> [PROBLEM TO WORK ON]
Please copy every line from the following entries in which the word "class" appears.
[[ DATA EXTRACT open ]]
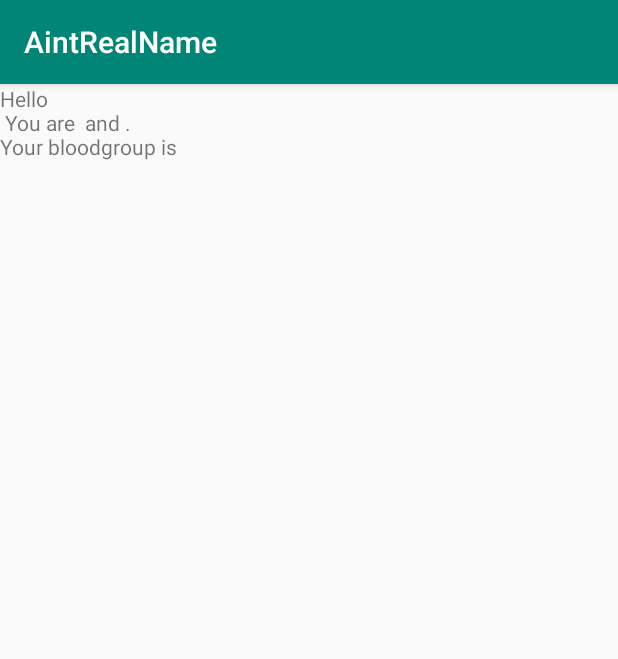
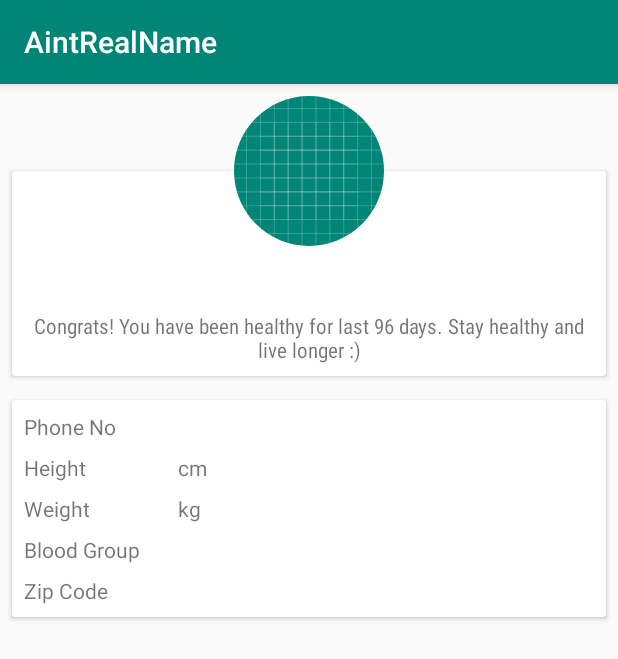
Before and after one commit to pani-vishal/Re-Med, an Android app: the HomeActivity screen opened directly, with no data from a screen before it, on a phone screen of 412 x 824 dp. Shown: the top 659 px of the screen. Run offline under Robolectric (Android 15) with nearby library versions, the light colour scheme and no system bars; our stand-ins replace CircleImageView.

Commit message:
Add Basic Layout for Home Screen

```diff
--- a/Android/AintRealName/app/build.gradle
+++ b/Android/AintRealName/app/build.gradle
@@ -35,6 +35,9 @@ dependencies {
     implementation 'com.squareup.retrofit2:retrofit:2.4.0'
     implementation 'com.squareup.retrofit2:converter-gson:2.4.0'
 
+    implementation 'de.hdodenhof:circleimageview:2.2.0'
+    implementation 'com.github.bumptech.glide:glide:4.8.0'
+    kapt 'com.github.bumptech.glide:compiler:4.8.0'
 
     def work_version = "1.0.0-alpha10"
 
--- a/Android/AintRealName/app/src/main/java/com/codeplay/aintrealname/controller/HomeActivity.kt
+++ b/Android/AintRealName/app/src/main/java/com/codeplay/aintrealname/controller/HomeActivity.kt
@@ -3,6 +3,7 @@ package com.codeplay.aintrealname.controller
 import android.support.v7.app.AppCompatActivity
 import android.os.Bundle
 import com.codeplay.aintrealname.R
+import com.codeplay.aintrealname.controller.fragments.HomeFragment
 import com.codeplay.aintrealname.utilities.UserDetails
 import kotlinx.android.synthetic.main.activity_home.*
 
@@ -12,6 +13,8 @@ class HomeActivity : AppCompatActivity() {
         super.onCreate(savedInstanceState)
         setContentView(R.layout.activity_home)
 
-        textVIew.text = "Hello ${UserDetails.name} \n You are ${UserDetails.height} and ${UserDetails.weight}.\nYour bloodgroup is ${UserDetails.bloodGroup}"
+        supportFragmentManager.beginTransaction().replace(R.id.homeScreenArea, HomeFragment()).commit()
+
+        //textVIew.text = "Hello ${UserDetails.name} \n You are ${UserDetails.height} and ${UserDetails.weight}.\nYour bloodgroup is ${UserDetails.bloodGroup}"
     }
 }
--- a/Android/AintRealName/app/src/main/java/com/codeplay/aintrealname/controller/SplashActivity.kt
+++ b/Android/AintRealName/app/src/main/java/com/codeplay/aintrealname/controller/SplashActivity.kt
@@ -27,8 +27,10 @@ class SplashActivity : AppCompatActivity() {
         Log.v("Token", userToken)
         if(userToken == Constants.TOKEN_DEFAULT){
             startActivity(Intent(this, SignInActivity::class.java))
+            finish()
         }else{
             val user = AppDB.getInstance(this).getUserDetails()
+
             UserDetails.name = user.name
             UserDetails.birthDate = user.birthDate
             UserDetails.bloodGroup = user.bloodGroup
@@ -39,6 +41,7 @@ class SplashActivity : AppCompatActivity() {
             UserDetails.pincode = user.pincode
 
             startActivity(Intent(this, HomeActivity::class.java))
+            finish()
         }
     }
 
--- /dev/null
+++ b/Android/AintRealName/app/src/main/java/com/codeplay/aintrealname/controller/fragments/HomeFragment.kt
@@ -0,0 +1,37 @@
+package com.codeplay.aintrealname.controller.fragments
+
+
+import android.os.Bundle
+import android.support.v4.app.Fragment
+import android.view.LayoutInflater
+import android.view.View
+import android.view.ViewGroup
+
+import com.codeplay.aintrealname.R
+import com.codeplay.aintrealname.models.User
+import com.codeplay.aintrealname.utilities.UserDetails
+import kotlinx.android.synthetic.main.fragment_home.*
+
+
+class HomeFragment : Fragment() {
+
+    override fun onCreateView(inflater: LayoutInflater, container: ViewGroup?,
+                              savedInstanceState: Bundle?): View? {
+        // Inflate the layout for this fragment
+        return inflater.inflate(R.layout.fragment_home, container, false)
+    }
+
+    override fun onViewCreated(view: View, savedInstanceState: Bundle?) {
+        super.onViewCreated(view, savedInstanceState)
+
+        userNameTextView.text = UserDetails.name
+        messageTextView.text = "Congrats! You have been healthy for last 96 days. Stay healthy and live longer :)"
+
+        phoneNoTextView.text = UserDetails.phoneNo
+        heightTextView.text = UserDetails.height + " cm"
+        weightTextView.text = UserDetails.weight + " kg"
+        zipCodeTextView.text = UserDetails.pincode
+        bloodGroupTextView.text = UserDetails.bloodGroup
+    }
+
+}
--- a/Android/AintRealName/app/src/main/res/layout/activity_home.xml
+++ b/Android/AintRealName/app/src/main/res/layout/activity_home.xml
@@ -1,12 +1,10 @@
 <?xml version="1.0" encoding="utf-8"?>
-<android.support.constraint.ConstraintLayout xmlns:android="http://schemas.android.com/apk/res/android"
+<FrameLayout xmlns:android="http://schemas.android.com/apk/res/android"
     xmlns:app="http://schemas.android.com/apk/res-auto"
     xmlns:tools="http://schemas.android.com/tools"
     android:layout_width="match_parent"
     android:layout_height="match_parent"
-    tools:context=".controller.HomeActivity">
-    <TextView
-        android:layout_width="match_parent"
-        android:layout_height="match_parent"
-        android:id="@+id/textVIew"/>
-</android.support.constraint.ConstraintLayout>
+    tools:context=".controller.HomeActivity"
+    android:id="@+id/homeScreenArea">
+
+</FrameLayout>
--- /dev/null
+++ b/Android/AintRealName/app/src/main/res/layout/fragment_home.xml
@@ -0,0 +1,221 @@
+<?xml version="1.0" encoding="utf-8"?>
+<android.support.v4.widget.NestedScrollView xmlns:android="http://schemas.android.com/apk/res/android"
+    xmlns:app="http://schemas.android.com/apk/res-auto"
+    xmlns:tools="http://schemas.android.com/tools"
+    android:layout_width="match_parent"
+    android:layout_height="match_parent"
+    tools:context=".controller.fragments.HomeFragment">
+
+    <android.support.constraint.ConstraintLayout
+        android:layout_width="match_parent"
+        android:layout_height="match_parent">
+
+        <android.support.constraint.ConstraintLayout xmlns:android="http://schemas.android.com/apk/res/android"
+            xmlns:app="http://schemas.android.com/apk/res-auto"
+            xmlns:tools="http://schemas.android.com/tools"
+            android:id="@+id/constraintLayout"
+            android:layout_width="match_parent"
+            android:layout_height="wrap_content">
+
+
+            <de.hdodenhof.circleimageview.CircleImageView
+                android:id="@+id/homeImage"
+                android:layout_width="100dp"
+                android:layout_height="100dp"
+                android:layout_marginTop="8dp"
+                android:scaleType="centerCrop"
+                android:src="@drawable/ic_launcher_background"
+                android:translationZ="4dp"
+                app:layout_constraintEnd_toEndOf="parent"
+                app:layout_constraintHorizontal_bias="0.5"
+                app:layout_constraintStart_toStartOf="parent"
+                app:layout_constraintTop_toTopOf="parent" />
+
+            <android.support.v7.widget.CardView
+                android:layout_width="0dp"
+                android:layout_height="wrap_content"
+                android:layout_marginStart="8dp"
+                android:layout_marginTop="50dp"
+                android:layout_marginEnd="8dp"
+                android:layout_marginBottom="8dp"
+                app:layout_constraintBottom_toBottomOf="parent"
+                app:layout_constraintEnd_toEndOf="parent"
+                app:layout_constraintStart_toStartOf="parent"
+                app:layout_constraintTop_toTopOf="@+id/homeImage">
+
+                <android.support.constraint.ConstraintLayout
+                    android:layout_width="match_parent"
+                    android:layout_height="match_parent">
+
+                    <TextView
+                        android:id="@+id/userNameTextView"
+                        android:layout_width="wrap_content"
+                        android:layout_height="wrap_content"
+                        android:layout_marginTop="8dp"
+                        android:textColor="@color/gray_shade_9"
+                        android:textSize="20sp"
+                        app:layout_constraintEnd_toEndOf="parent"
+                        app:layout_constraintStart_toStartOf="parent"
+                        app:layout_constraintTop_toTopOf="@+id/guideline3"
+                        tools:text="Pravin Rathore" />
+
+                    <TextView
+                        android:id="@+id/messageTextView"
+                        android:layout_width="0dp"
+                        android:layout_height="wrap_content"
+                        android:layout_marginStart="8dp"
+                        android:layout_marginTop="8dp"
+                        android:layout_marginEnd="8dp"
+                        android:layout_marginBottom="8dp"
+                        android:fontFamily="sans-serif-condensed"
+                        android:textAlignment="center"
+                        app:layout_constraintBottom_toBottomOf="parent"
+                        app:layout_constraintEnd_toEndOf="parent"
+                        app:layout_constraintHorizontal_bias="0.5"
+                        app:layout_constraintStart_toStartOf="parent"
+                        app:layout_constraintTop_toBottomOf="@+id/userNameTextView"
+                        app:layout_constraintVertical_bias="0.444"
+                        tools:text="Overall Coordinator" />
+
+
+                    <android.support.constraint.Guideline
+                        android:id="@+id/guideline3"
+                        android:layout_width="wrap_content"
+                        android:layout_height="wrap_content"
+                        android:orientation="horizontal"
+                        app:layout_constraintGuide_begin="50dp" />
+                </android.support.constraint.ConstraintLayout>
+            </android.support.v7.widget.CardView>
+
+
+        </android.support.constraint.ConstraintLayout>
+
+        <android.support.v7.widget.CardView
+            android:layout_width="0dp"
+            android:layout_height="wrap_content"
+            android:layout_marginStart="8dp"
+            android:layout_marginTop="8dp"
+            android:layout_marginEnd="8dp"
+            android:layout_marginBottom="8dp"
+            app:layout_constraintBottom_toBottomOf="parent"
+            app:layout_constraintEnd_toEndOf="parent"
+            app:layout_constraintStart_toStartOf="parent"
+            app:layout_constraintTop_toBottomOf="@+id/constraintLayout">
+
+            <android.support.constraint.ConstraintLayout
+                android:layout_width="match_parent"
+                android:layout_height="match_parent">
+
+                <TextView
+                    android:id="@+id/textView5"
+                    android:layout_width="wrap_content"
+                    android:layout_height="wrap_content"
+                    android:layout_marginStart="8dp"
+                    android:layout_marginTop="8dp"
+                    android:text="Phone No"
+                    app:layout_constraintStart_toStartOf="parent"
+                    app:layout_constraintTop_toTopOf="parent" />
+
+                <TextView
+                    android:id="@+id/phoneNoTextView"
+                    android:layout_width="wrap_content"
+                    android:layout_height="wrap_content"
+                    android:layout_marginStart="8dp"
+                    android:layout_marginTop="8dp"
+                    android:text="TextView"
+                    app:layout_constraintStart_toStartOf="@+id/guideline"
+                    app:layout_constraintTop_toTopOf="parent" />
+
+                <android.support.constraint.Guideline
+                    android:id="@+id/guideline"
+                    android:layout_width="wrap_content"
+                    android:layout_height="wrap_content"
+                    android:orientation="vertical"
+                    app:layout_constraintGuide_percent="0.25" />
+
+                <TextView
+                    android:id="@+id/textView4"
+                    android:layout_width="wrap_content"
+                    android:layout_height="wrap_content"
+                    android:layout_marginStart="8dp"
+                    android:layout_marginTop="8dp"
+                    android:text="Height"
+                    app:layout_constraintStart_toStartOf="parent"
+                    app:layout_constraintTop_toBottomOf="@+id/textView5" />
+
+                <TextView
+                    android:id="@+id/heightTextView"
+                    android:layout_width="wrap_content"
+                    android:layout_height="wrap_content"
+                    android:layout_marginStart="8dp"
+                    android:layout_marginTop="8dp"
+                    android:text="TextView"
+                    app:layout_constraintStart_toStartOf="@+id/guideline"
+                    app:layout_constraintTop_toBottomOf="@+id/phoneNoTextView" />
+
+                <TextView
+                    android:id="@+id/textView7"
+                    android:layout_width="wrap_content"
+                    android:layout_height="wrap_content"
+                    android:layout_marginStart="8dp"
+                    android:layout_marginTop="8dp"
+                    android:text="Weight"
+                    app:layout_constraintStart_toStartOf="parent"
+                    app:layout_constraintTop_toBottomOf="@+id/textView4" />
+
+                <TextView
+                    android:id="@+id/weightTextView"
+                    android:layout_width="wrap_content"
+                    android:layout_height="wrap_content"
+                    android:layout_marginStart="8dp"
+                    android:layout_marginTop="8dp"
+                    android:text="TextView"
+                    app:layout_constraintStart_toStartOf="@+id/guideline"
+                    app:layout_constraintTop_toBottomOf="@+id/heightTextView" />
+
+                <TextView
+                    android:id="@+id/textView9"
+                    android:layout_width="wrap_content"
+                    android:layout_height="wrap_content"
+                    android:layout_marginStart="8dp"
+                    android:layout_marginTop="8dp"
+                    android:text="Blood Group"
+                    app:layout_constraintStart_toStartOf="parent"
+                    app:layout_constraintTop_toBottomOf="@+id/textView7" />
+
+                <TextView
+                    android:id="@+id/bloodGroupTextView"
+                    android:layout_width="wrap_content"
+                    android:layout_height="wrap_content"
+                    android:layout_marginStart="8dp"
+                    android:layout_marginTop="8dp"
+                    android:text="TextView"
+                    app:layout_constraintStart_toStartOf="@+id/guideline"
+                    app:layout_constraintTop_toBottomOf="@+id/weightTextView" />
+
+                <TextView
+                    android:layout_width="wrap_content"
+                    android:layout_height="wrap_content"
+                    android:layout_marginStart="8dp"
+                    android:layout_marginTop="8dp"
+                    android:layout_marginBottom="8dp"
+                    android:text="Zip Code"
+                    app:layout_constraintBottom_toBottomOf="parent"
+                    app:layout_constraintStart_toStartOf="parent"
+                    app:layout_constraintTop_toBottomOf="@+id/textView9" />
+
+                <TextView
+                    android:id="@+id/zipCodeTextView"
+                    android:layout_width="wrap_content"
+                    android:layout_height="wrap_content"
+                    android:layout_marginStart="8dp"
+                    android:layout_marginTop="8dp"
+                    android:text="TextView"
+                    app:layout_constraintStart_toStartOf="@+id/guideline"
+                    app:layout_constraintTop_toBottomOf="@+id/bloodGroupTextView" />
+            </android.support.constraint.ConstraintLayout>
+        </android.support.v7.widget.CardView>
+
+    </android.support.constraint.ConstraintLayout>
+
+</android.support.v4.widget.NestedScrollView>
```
[[ DATA EXTRACT closed ]]
> [ANSWER]
@@ -12,6 +13,8 @@ class HomeActivity : AppCompatActivity() {
@@ -27,8 +27,10 @@ class SplashActivity : AppCompatActivity() {
             startActivity(Intent(this, SignInActivity::class.java))
@@ -39,6 +41,7 @@ class SplashActivity : AppCompatActivity() {
             startActivity(Intent(this, HomeActivity::class.java))
+class HomeFragment : Fragment() {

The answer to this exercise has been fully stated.